# [Exercise aim]
Say how many lines of the material include "page". Give the number without any other text.

((

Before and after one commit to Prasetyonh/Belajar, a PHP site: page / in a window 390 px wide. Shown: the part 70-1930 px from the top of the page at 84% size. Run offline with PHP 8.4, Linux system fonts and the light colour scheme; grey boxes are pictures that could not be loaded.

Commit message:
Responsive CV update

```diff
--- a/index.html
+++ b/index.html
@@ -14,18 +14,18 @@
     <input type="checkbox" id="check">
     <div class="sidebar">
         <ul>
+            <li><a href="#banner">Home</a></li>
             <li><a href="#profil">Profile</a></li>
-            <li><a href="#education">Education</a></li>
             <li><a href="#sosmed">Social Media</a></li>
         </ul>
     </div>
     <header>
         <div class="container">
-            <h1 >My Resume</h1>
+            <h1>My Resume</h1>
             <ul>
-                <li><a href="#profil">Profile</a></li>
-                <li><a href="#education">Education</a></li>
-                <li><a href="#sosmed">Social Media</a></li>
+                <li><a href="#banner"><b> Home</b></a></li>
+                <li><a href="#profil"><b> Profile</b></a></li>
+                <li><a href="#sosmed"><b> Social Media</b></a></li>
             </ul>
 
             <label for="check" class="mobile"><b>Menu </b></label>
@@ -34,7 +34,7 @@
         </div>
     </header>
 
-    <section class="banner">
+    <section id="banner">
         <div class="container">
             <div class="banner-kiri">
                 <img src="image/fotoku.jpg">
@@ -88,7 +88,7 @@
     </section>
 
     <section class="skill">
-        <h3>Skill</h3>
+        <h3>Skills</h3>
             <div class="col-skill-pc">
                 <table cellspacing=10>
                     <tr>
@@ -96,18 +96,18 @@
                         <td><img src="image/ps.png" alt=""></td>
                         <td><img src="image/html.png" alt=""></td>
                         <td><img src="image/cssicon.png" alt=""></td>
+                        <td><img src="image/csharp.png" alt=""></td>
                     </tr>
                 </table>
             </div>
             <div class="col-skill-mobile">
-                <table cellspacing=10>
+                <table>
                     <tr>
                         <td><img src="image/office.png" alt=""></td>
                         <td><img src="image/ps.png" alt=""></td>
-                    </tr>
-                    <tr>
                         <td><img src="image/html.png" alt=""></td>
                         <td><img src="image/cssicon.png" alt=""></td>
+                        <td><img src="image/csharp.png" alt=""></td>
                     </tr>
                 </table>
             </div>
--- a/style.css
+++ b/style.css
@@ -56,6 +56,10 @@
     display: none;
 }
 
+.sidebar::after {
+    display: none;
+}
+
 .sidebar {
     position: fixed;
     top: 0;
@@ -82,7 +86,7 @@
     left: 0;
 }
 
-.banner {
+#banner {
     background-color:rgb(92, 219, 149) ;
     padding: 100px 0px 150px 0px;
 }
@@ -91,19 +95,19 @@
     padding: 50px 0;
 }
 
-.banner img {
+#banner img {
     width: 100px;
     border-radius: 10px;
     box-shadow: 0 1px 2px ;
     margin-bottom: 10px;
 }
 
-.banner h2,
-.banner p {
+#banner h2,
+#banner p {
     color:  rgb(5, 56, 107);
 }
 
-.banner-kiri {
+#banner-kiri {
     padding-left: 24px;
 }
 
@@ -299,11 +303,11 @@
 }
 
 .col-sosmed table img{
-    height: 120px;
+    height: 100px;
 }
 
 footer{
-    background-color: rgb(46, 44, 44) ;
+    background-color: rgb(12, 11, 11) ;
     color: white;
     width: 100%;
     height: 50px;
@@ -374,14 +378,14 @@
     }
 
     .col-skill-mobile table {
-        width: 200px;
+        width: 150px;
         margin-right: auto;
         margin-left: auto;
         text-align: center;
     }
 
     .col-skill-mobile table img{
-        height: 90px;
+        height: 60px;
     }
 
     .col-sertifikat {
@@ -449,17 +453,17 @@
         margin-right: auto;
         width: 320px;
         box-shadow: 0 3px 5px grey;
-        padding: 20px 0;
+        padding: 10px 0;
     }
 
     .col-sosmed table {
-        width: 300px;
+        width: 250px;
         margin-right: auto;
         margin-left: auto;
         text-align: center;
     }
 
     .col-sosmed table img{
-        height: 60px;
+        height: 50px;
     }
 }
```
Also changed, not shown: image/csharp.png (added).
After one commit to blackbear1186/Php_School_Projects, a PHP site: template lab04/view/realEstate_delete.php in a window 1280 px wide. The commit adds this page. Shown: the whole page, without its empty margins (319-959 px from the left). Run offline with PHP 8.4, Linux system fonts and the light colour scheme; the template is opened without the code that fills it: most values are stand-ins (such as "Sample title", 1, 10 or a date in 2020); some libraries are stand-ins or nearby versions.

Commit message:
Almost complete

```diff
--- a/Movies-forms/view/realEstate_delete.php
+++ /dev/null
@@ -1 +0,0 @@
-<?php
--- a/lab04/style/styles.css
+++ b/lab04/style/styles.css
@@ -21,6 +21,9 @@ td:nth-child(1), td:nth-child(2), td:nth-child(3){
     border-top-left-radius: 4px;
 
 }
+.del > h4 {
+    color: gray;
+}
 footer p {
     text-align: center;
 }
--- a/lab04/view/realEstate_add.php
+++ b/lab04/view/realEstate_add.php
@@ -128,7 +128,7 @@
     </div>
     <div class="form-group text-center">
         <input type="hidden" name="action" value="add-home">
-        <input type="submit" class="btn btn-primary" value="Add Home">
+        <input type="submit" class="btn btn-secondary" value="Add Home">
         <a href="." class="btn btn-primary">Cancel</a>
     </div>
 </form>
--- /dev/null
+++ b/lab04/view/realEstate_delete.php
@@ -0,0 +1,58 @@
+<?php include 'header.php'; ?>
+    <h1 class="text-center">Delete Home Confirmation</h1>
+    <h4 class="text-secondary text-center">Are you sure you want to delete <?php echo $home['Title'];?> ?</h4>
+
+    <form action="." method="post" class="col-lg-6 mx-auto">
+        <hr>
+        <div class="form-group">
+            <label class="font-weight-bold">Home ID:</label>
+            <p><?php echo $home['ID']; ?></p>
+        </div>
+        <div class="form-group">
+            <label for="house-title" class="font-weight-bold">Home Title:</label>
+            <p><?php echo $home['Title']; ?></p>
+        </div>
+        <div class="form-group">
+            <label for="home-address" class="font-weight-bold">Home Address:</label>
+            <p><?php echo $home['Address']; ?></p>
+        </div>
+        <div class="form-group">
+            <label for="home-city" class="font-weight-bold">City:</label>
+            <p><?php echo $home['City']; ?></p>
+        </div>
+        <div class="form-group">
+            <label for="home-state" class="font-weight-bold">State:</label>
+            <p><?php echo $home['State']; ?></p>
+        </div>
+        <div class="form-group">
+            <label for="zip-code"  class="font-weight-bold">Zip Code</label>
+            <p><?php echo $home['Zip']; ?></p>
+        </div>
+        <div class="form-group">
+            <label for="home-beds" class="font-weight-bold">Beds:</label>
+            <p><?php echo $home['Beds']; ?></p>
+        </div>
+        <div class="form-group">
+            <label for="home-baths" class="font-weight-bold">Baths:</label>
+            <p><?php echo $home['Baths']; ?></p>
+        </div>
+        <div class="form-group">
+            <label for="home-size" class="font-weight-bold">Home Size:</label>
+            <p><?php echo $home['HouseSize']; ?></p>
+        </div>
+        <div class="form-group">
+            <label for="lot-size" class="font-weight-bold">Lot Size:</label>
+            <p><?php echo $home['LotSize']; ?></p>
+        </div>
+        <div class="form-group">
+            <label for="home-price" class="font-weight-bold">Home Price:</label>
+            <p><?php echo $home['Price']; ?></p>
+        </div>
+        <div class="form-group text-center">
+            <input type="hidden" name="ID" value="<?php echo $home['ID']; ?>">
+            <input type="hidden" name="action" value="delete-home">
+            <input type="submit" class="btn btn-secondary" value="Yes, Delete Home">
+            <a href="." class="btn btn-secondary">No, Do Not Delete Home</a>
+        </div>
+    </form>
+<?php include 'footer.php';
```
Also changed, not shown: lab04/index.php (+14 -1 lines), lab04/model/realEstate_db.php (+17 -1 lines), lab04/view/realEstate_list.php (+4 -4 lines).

))

# [Task result]
2